(Problem): Leave the images out, and copy each of the records below exactly.
(Records for processing Opens)
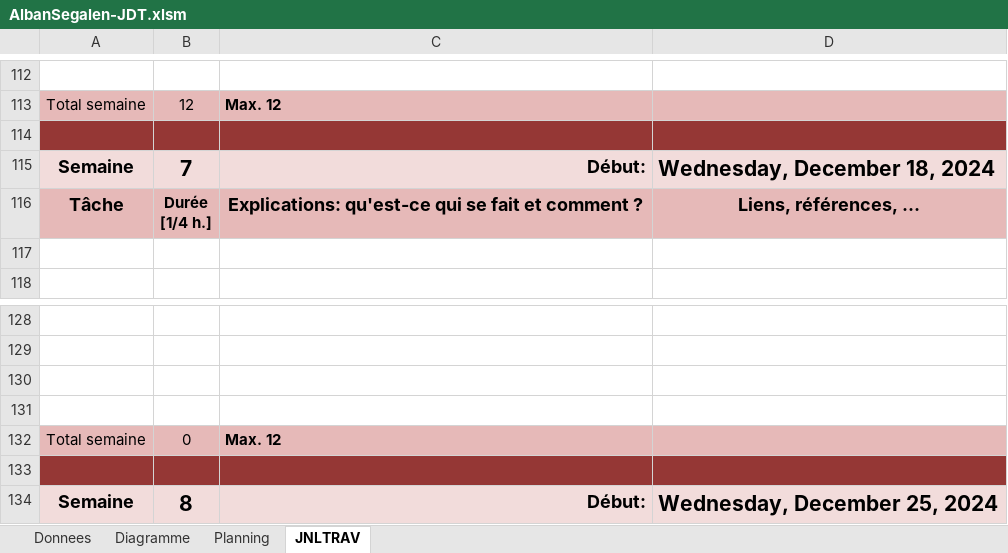
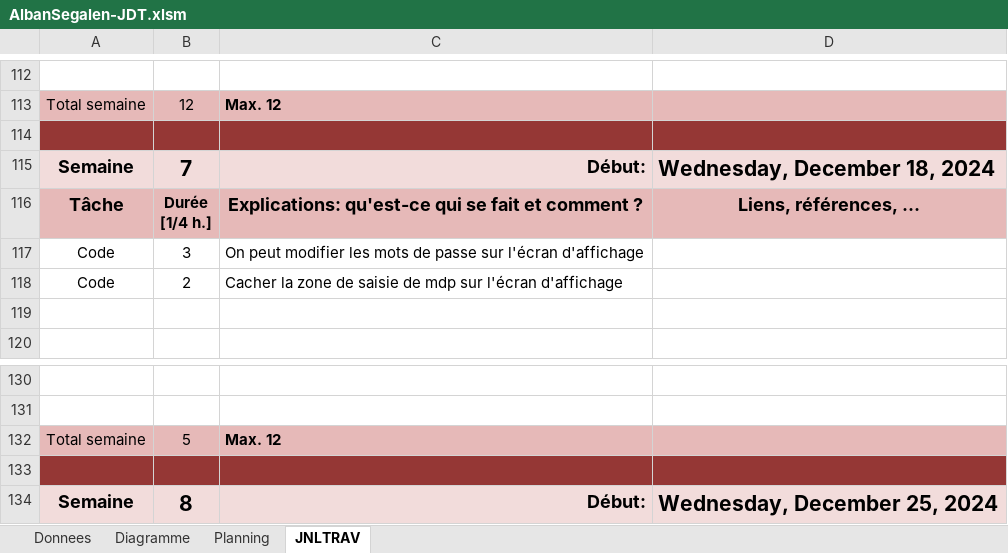
Before and after one commit to ASETML/P_Secu-114-Gestionnaire-de-mot-de-passe, an Excel workbook: AlbanSegalen-JDT.xlsm, sheet JNLTRAV, drawn as a sheet; only a part is shown, gaps mark what is left out; values as stored, in another font and other column widths than the file's, no borders; charts and pictures not drawn; removed rows and columns are numbered as before the commit, all else as after; the diff names each change by its address in the sheet, - before the commit and + after, or states it on an @@ line.

Commit message:
on peut modifier les mdps et on voit pas l'affichage de la zone d'ajout quand on regarde un mdp

```diff
--- a/AlbanSegalen-JDT.xlsm (sheet JNLTRAV)
+++ b/AlbanSegalen-JDT.xlsm (sheet JNLTRAV)
+row 117: Code | 3 | On peut modifier les mots de passe sur l'écran d'affichage
+row 118: Code | 2 | Cacher la zone de saisie de mdp sur l'écran d'affichage
-row 130: (empty)
-row 131: (empty)
-B132: 0
+B132: 5
```
Also changed, not shown: charts or pictures, 33 other files.
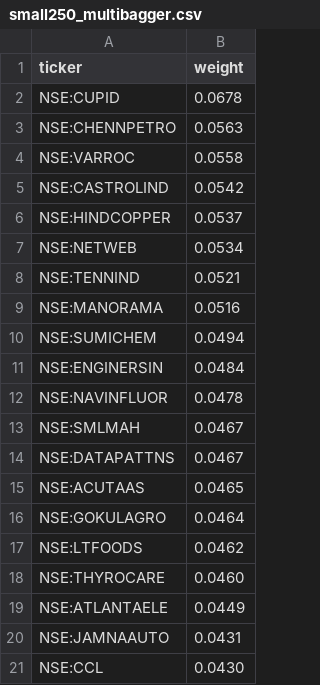
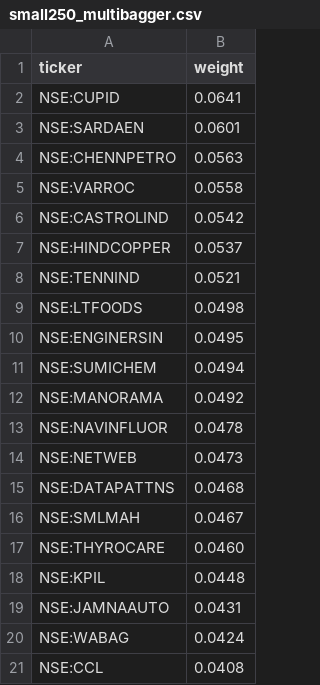
Before and after one commit to raghavkgarg/mycase, a CSV file: data/candidates/index_picks/small250_multibagger.csv, drawn as a sheet.

```diff
--- a/data/candidates/index_picks/small250_multibagger.csv
+++ b/data/candidates/index_picks/small250_multibagger.csv
@@ -1,3 +1,4 @@
 ticker,weight
-NSE:CUPID,0.0678
+NSE:CUPID,0.0641
+NSE:SARDAEN,0.0601
 NSE:CHENNPETRO,0.0563
@@ -6,16 +7,15 @@ NSE:CASTROLIND,0.0542
 NSE:HINDCOPPER,0.0537
-NSE:NETWEB,0.0534
 NSE:TENNIND,0.0521
-NSE:MANORAMA,0.0516
+NSE:LTFOODS,0.0498
+NSE:ENGINERSIN,0.0495
 NSE:SUMICHEM,0.0494
-NSE:ENGINERSIN,0.0484
+NSE:MANORAMA,0.0492
 NSE:NAVINFLUOR,0.0478
+NSE:NETWEB,0.0473
+NSE:DATAPATTNS,0.0468
 NSE:SMLMAH,0.0467
-NSE:DATAPATTNS,0.0467
-NSE:ACUTAAS,0.0465
-NSE:GOKULAGRO,0.0464
-NSE:LTFOODS,0.0462
 NSE:THYROCARE,0.0460
-NSE:ATLANTAELE,0.0449
+NSE:KPIL,0.0448
 NSE:JAMNAAUTO,0.0431
-NSE:CCL,0.0430
+NSE:WABAG,0.0424
+NSE:CCL,0.0408
```
Also changed, not shown: data/candidates/index_picks/microcap250_multibagger.csv, 31 other files.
(Records for processing Closes)
(Exercise response):
Before and after one commit to ASETML/P_Secu-114-Gestionnaire-de-mot-de-passe, an Excel workbook: AlbanSegalen-JDT.xlsm, sheet JNLTRAV, drawn as a sheet; only a part is shown, gaps mark what is left out; values as stored, in another font and other column widths than the file's, no borders; charts and pictures not drawn; removed rows and columns are numbered as before the commit, all else as after; the diff names each change by its address in the sheet, - before the commit and + after, or states it on an @@ line.

Commit message:
on peut modifier les mdps et on voit pas l'affichage de la zone d'ajout quand on regarde un mdp

```diff
--- a/AlbanSegalen-JDT.xlsm (sheet JNLTRAV)
+++ b/AlbanSegalen-JDT.xlsm (sheet JNLTRAV)
+row 117: Code | 3 | On peut modifier les mots de passe sur l'écran d'affichage
+row 118: Code | 2 | Cacher la zone de saisie de mdp sur l'écran d'affichage
-row 130: (empty)
-row 131: (empty)
-B132: 0
+B132: 5
```
Also changed, not shown: charts or pictures, 33 other files.
Before and after one commit to raghavkgarg/mycase, a CSV file: data/candidates/index_picks/small250_multibagger.csv, drawn as a sheet.

```diff
--- a/data/candidates/index_picks/small250_multibagger.csv
+++ b/data/candidates/index_picks/small250_multibagger.csv
@@ -1,3 +1,4 @@
 ticker,weight
-NSE:CUPID,0.0678
+NSE:CUPID,0.0641
+NSE:SARDAEN,0.0601
 NSE:CHENNPETRO,0.0563
@@ -6,16 +7,15 @@ NSE:CASTROLIND,0.0542
 NSE:HINDCOPPER,0.0537
-NSE:NETWEB,0.0534
 NSE:TENNIND,0.0521
-NSE:MANORAMA,0.0516
+NSE:LTFOODS,0.0498
+NSE:ENGINERSIN,0.0495
 NSE:SUMICHEM,0.0494
-NSE:ENGINERSIN,0.0484
+NSE:MANORAMA,0.0492
 NSE:NAVINFLUOR,0.0478
+NSE:NETWEB,0.0473
+NSE:DATAPATTNS,0.0468
 NSE:SMLMAH,0.0467
-NSE:DATAPATTNS,0.0467
-NSE:ACUTAAS,0.0465
-NSE:GOKULAGRO,0.0464
-NSE:LTFOODS,0.0462
 NSE:THYROCARE,0.0460
-NSE:ATLANTAELE,0.0449
+NSE:KPIL,0.0448
 NSE:JAMNAAUTO,0.0431
-NSE:CCL,0.0430
+NSE:WABAG,0.0424
+NSE:CCL,0.0408
```
Also changed, not shown: data/candidates/index_picks/microcap250_multibagger.csv, 31 other files.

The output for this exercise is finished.